Overall, the number of consumers who knew what types of entities check credit scores rose 8 percentage points, while those who knew what types of companies collect the information used to create the scores jumped 7 points, the report said. More also knew that they have more than one score, what constitutes a strong rating, and the ways to increase their score, as well as the importance of making sure their credit reports are accurate.
“In the numerous consumer knowledge surveys we have undertaken over the past several decades, I have never seen such improvement from one year to the next,” said Stephen Brobeck, executive director of the CFA. “However, credit reports and scores are so important to consumers that they should try to improve knowledge that remains deficient in several key areas.”
In all, 97 percent knew that making on-time payments was crucial to maintaining a healthy credit score, while 85 percent understood that keeping balances below one-quarter of their total credit limits was also key, the report said. Another 83 percent said they knew not to open a number of new credit card accounts in a short period of time.
Usually, the only way for consumers to improve their credit score is to make better efforts to pay all their bills and maintain low balances over the course of several months. However, checking their credit report for inaccurate information, and reporting any incorrect data they find to the bureau that issued the document can also help to quickly boost their score.

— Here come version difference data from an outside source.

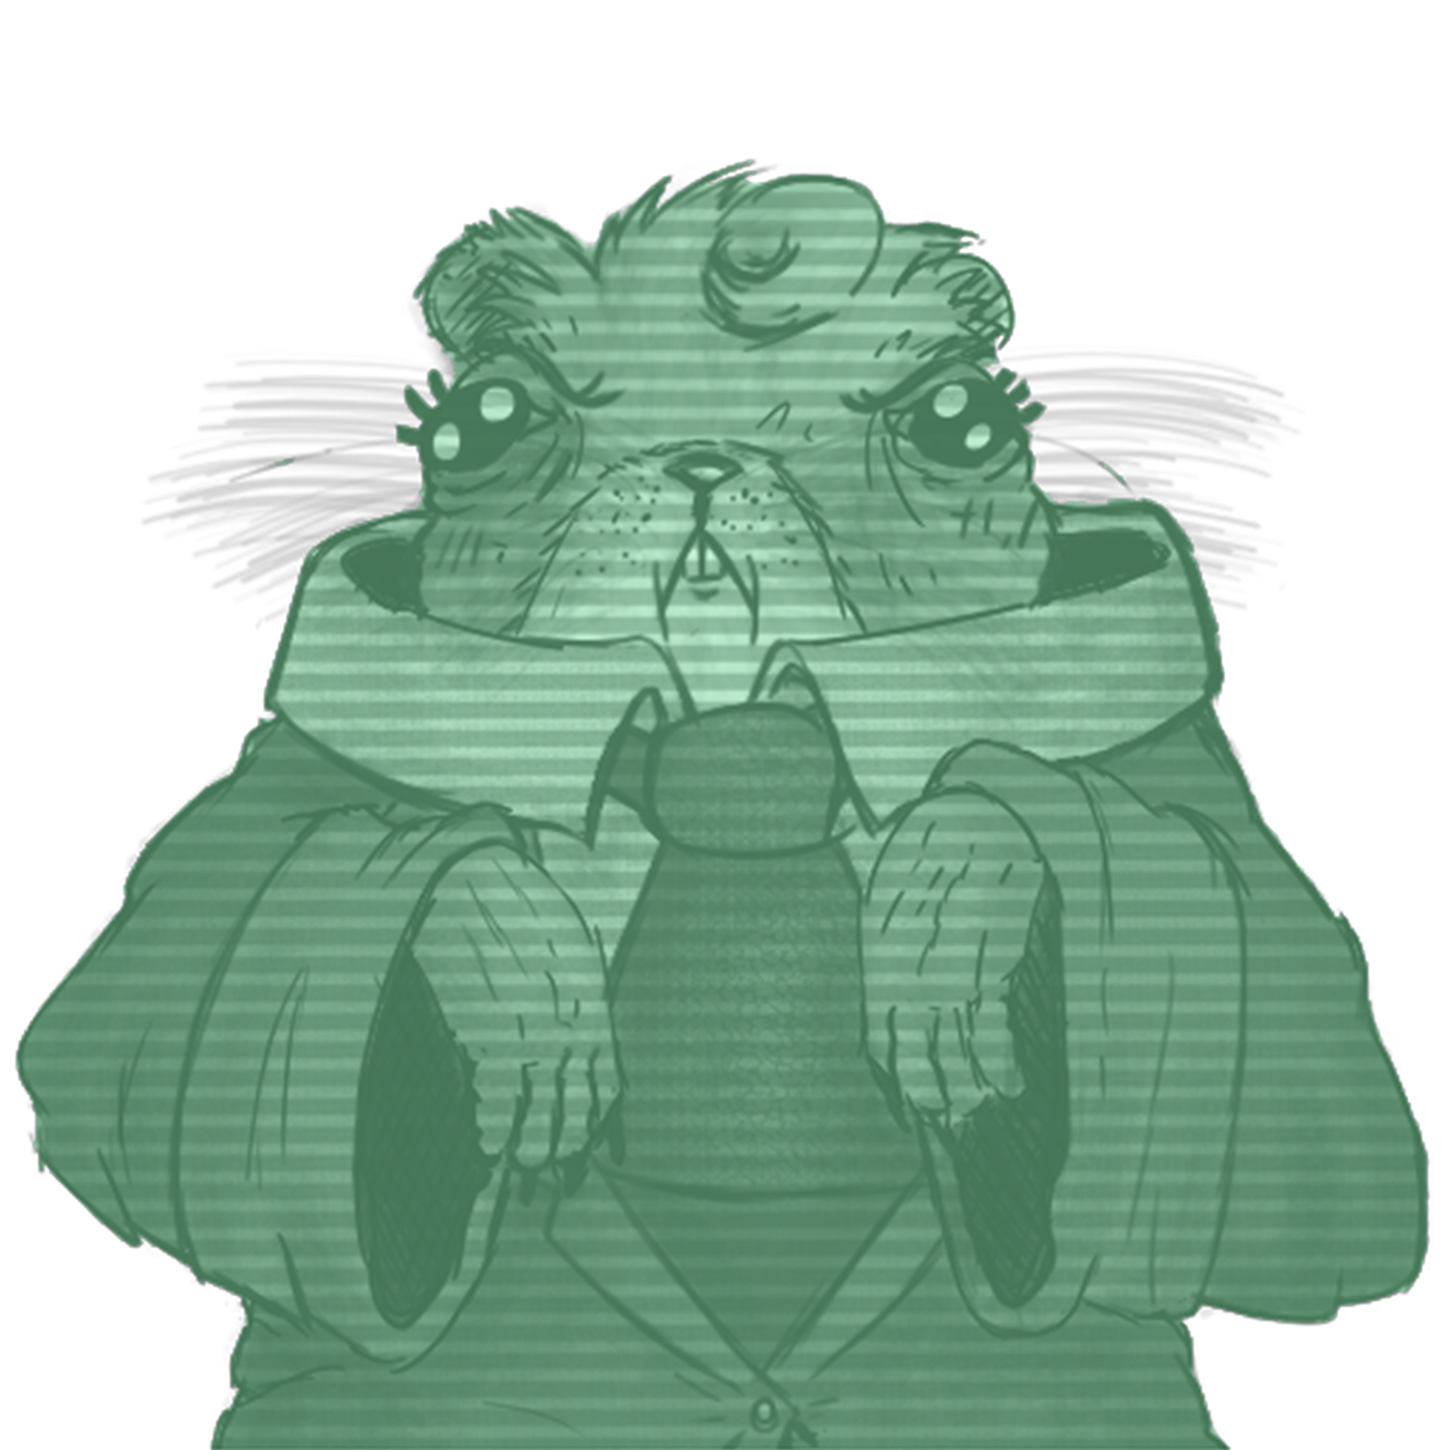
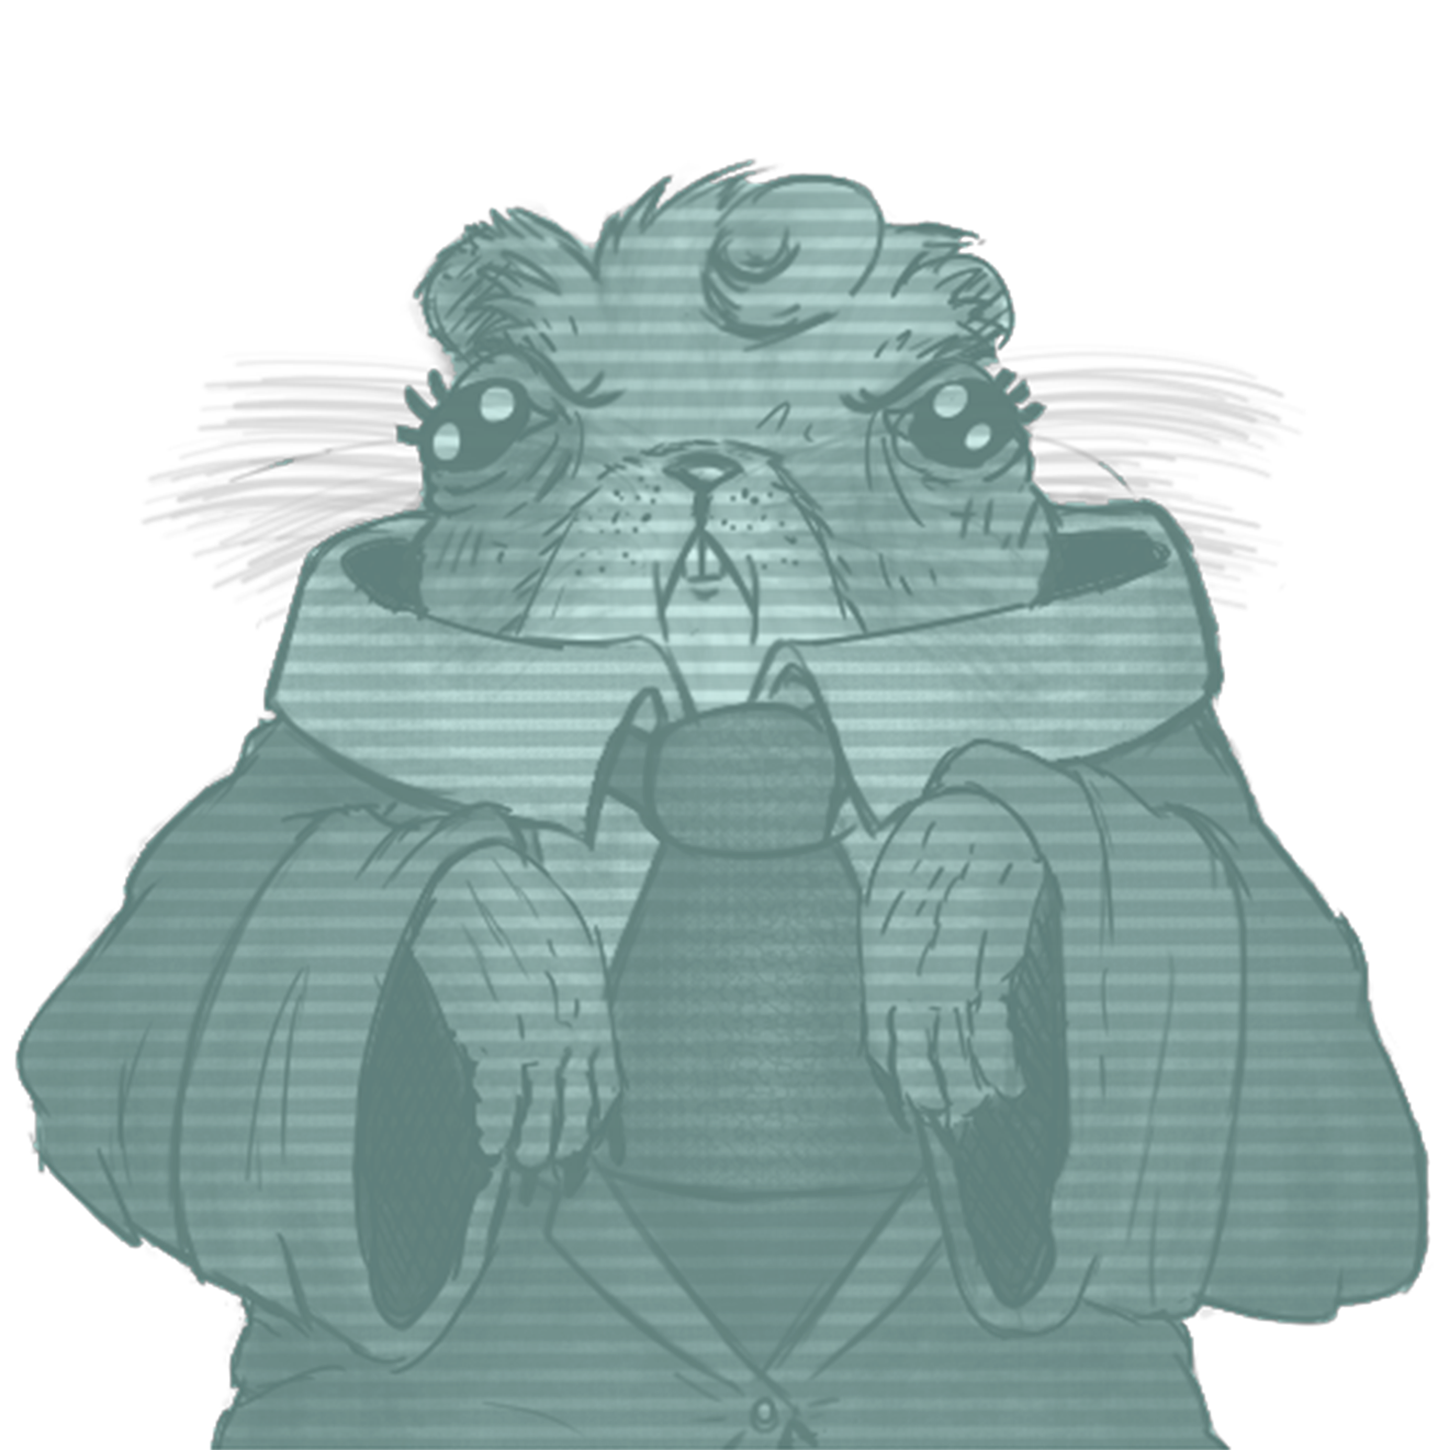
ajustes de color del minijefe

diff --git a/CSS/landing_styles.css b/CSS/landing_styles.css
@@ -26,7 +26,7 @@ body::before {
   pointer-events: none;
   background: radial-gradient(
     circle,
-    rgba(52, 86, 39, 0.352) 30%,   /* centro más pequeño */
+    rgba(39, 82, 86, 0.352) 30%,   /* centro más pequeño */
     rgba(0, 0, 0, 0.8) 100% /* bordes bien oscuros */
   );
   z-index: 0;
@@ -98,14 +98,14 @@ body::before {
   z-index: 2;
     /* Efecto outline/glow verde */
   filter:
-    drop-shadow(0 0 5px #57975783)
-    drop-shadow(0 0 10px  #57975783)
-    drop-shadow(0 0 15px  #57975783);
+    drop-shadow(0 0 5px #9abeba75)
+    drop-shadow(0 0 10px  #9abeba75)
+    drop-shadow(0 0 15px  #9abeba75);
 }
 @keyframes glowVerde {
-  0% { filter: drop-shadow(0 0 5px  #57975783) drop-shadow(0 0 10px  #57975783); }
-  50% { filter: drop-shadow(0 0 8px  #57975783) drop-shadow(0 0 15px  #57975783); }
-  100% { filter: drop-shadow(0 0 5px  #57975783) drop-shadow(0 0 10px  #57975783); }
+  0% { filter: drop-shadow(0 0 5px  #9abeba75) drop-shadow(0 0 10px  #9abeba75); }
+  50% { filter: drop-shadow(0 0 8px  #9abeba75) drop-shadow(0 0 15px  #9abeba75); }
+  100% { filter: drop-shadow(0 0 5px  #9abeba75) drop-shadow(0 0 10px  #9abeba75); }
 }
 
 #personaje {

DMCC is a 501 (c)3 nonprofit organization committed to educating consumers on financial issues and providing personal assistance to consumers who have become overextended with debt. Education is provided free of charge to consumers, as well as personal counseling to identify the best options for the repayment of their debt. To speak to a certified credit counselor, call toll-free 866-618-3328 or email firstname.lastname@example.org.